-- INFORMATION GIVEN follows --
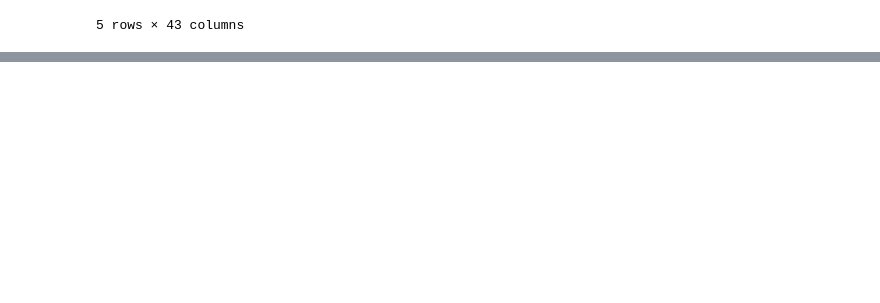
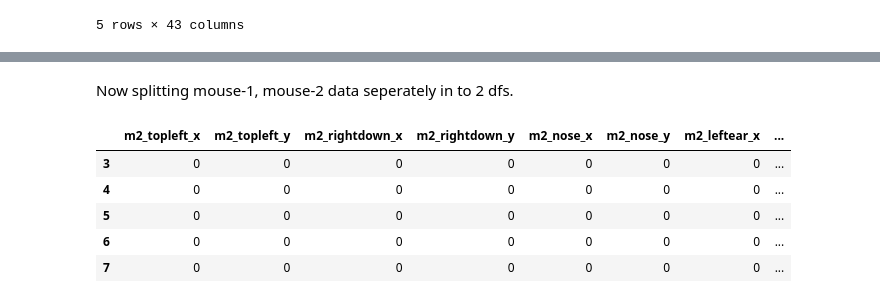
Before and after one commit to edulapalle/CS584-ML-HW3, a Jupyter notebook: ML_HW3.ipynb, the cells around one changed output, grey strips where cells are left out. Drawn from its saved outputs; the diff is of its cells as text; code cells hidden in the pictures; blank space fills up the shorter version.

```diff
--- a/ML_HW3.ipynb
+++ b/ML_HW3.ipynb
@@ -135,0 +137,14 @@ df1.head()
+# %% [markdown]
+Now splitting mouse-1, mouse-2 data seperately in to 2 dfs.
+# %%
+df_m1 = df_copy[['m1_topleft_x','m1_topleft_y','m1_rightdown_x','m1_rightdown_y','m1_nose_x','m1_nose_y','m1_leftear_x','m1_leftear_y','m1_rightear_x','m1_rightear_y','m1_leftHip_x','m1_leftHip_y','m1_rightHip_x','m1_rightHip_y','m1_tailBase_x','m1_tailBase_y','m1_tailEnd_x','m1_tailEnd_y','m1_x','m1_y']]
+df_m1.head(5)
+df_m2 = df_copy[['m2_topleft_x','m2_topleft_y','m2_rightdown_x','m2_rightdown_y','m2_nose_x','m2_nose_y','m2_leftear_x','m2_leftear_y','m2_rightear_x','m2_rightear_y','m2_leftHip_x','m2_leftHip_y','m2_rightHip_x','m2_rightHip_y','m2_tailBase_x','m2_tailBase_y','m2_tailEnd_x','m2_tailEnd_y','m2_x','m2_y']]
+df_m2.head(5)
+# %% [output]
+|  | m2_topleft_x | m2_topleft_y | m2_rightdown_x | m2_rightdown_y | m2_nose_x | m2_nose_y | m2_leftear_x | ... |
+| 3 | 0 | 0 | 0 | 0 | 0 | 0 | 0 | ... |
+| 4 | 0 | 0 | 0 | 0 | 0 | 0 | 0 | ... |
+| 5 | 0 | 0 | 0 | 0 | 0 | 0 | 0 | ... |
+| 6 | 0 | 0 | 0 | 0 | 0 | 0 | 0 | ... |
+| 7 | 0 | 0 | 0 | 0 | 0 | 0 | 0 | ... |
```
Also changed, not shown: parts of 25 cells of this notebook.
-- INFORMATION GIVEN concluded --
> **WHAT THE TASK REQUIRES**
Everything in the entries above, apart from the images, should be printed exactly.

> **SOLVED PROBLEM**
Before and after one commit to edulapalle/CS584-ML-HW3, a Jupyter notebook: ML_HW3.ipynb, the cells around one changed output, grey strips where cells are left out. Drawn from its saved outputs; the diff is of its cells as text; code cells hidden in the pictures; blank space fills up the shorter version.

```diff
--- a/ML_HW3.ipynb
+++ b/ML_HW3.ipynb
@@ -135,0 +137,14 @@ df1.head()
+# %% [markdown]
+Now splitting mouse-1, mouse-2 data seperately in to 2 dfs.
+# %%
+df_m1 = df_copy[['m1_topleft_x','m1_topleft_y','m1_rightdown_x','m1_rightdown_y','m1_nose_x','m1_nose_y','m1_leftear_x','m1_leftear_y','m1_rightear_x','m1_rightear_y','m1_leftHip_x','m1_leftHip_y','m1_rightHip_x','m1_rightHip_y','m1_tailBase_x','m1_tailBase_y','m1_tailEnd_x','m1_tailEnd_y','m1_x','m1_y']]
+df_m1.head(5)
+df_m2 = df_copy[['m2_topleft_x','m2_topleft_y','m2_rightdown_x','m2_rightdown_y','m2_nose_x','m2_nose_y','m2_leftear_x','m2_leftear_y','m2_rightear_x','m2_rightear_y','m2_leftHip_x','m2_leftHip_y','m2_rightHip_x','m2_rightHip_y','m2_tailBase_x','m2_tailBase_y','m2_tailEnd_x','m2_tailEnd_y','m2_x','m2_y']]
+df_m2.head(5)
+# %% [output]
+|  | m2_topleft_x | m2_topleft_y | m2_rightdown_x | m2_rightdown_y | m2_nose_x | m2_nose_y | m2_leftear_x | ... |
+| 3 | 0 | 0 | 0 | 0 | 0 | 0 | 0 | ... |
+| 4 | 0 | 0 | 0 | 0 | 0 | 0 | 0 | ... |
+| 5 | 0 | 0 | 0 | 0 | 0 | 0 | 0 | ... |
+| 6 | 0 | 0 | 0 | 0 | 0 | 0 | 0 | ... |
+| 7 | 0 | 0 | 0 | 0 | 0 | 0 | 0 | ... |
```
Also changed, not shown: parts of 25 cells of this notebook.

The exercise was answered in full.